# WHAT YOU WILL DO:
Working from the entries that follow, retype each one without any alteration.

[Difference listings]
==========

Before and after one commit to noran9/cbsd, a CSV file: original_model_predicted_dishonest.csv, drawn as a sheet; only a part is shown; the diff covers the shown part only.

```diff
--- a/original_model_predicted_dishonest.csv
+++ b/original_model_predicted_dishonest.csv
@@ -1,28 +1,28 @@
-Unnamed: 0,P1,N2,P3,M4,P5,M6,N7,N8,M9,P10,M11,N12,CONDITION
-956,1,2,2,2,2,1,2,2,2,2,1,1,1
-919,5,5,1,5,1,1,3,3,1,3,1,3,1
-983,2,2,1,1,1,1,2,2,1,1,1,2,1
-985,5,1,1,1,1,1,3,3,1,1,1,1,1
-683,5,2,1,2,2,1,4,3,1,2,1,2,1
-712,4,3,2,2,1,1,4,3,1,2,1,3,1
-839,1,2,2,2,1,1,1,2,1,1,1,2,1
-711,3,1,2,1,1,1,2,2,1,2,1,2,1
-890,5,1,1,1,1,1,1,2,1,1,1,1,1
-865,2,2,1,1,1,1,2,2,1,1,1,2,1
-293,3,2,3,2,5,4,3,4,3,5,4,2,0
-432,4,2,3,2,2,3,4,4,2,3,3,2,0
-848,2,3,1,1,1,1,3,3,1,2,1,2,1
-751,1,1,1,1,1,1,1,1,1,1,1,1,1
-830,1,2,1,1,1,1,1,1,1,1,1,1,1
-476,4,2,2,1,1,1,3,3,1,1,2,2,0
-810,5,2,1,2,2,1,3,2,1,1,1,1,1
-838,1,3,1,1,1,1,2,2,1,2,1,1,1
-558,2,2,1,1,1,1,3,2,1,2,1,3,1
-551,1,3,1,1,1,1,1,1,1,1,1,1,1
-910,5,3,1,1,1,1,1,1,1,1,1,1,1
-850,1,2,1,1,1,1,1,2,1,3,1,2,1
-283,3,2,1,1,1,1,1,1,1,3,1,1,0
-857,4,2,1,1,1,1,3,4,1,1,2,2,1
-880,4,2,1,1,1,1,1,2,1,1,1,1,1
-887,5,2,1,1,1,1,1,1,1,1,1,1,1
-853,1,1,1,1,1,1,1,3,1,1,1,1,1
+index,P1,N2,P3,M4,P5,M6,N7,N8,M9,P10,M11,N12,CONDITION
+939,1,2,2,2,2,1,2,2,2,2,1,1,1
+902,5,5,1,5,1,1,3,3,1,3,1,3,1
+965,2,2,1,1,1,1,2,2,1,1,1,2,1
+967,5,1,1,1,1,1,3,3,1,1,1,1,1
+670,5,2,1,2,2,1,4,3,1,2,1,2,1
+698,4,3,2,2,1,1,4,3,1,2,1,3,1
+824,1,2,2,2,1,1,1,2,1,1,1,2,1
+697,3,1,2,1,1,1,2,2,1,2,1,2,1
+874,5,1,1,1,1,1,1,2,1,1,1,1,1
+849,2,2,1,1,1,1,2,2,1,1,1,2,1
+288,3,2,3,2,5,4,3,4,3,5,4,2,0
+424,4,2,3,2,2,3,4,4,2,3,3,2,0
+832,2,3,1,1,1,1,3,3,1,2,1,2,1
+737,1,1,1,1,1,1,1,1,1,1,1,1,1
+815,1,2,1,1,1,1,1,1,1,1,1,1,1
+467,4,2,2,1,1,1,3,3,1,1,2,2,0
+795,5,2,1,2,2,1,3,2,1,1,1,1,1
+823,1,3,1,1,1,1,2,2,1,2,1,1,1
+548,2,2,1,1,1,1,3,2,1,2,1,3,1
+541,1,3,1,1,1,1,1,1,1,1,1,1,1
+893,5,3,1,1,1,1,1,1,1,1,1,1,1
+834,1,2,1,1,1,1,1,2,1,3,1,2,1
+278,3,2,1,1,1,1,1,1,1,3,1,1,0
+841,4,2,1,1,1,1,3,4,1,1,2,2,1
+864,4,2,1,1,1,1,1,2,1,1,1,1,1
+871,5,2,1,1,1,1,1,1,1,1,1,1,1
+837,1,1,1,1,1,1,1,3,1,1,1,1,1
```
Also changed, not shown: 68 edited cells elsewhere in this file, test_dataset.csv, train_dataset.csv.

==========

# RESULT OF THIS TASK:
Before and after one commit to noran9/cbsd, a CSV file: original_model_predicted_dishonest.csv, drawn as a sheet; only a part is shown; the diff covers the shown part only.

```diff
--- a/original_model_predicted_dishonest.csv
+++ b/original_model_predicted_dishonest.csv
@@ -1,28 +1,28 @@
-Unnamed: 0,P1,N2,P3,M4,P5,M6,N7,N8,M9,P10,M11,N12,CONDITION
-956,1,2,2,2,2,1,2,2,2,2,1,1,1
-919,5,5,1,5,1,1,3,3,1,3,1,3,1
-983,2,2,1,1,1,1,2,2,1,1,1,2,1
-985,5,1,1,1,1,1,3,3,1,1,1,1,1
-683,5,2,1,2,2,1,4,3,1,2,1,2,1
-712,4,3,2,2,1,1,4,3,1,2,1,3,1
-839,1,2,2,2,1,1,1,2,1,1,1,2,1
-711,3,1,2,1,1,1,2,2,1,2,1,2,1
-890,5,1,1,1,1,1,1,2,1,1,1,1,1
-865,2,2,1,1,1,1,2,2,1,1,1,2,1
-293,3,2,3,2,5,4,3,4,3,5,4,2,0
-432,4,2,3,2,2,3,4,4,2,3,3,2,0
-848,2,3,1,1,1,1,3,3,1,2,1,2,1
-751,1,1,1,1,1,1,1,1,1,1,1,1,1
-830,1,2,1,1,1,1,1,1,1,1,1,1,1
-476,4,2,2,1,1,1,3,3,1,1,2,2,0
-810,5,2,1,2,2,1,3,2,1,1,1,1,1
-838,1,3,1,1,1,1,2,2,1,2,1,1,1
-558,2,2,1,1,1,1,3,2,1,2,1,3,1
-551,1,3,1,1,1,1,1,1,1,1,1,1,1
-910,5,3,1,1,1,1,1,1,1,1,1,1,1
-850,1,2,1,1,1,1,1,2,1,3,1,2,1
-283,3,2,1,1,1,1,1,1,1,3,1,1,0
-857,4,2,1,1,1,1,3,4,1,1,2,2,1
-880,4,2,1,1,1,1,1,2,1,1,1,1,1
-887,5,2,1,1,1,1,1,1,1,1,1,1,1
-853,1,1,1,1,1,1,1,3,1,1,1,1,1
+index,P1,N2,P3,M4,P5,M6,N7,N8,M9,P10,M11,N12,CONDITION
+939,1,2,2,2,2,1,2,2,2,2,1,1,1
+902,5,5,1,5,1,1,3,3,1,3,1,3,1
+965,2,2,1,1,1,1,2,2,1,1,1,2,1
+967,5,1,1,1,1,1,3,3,1,1,1,1,1
+670,5,2,1,2,2,1,4,3,1,2,1,2,1
+698,4,3,2,2,1,1,4,3,1,2,1,3,1
+824,1,2,2,2,1,1,1,2,1,1,1,2,1
+697,3,1,2,1,1,1,2,2,1,2,1,2,1
+874,5,1,1,1,1,1,1,2,1,1,1,1,1
+849,2,2,1,1,1,1,2,2,1,1,1,2,1
+288,3,2,3,2,5,4,3,4,3,5,4,2,0
+424,4,2,3,2,2,3,4,4,2,3,3,2,0
+832,2,3,1,1,1,1,3,3,1,2,1,2,1
+737,1,1,1,1,1,1,1,1,1,1,1,1,1
+815,1,2,1,1,1,1,1,1,1,1,1,1,1
+467,4,2,2,1,1,1,3,3,1,1,2,2,0
+795,5,2,1,2,2,1,3,2,1,1,1,1,1
+823,1,3,1,1,1,1,2,2,1,2,1,1,1
+548,2,2,1,1,1,1,3,2,1,2,1,3,1
+541,1,3,1,1,1,1,1,1,1,1,1,1,1
+893,5,3,1,1,1,1,1,1,1,1,1,1,1
+834,1,2,1,1,1,1,1,2,1,3,1,2,1
+278,3,2,1,1,1,1,1,1,1,3,1,1,0
+841,4,2,1,1,1,1,3,4,1,1,2,2,1
+864,4,2,1,1,1,1,1,2,1,1,1,1,1
+871,5,2,1,1,1,1,1,1,1,1,1,1,1
+837,1,1,1,1,1,1,1,3,1,1,1,1,1
```
Also changed, not shown: 68 edited cells elsewhere in this file, test_dataset.csv, train_dataset.csv.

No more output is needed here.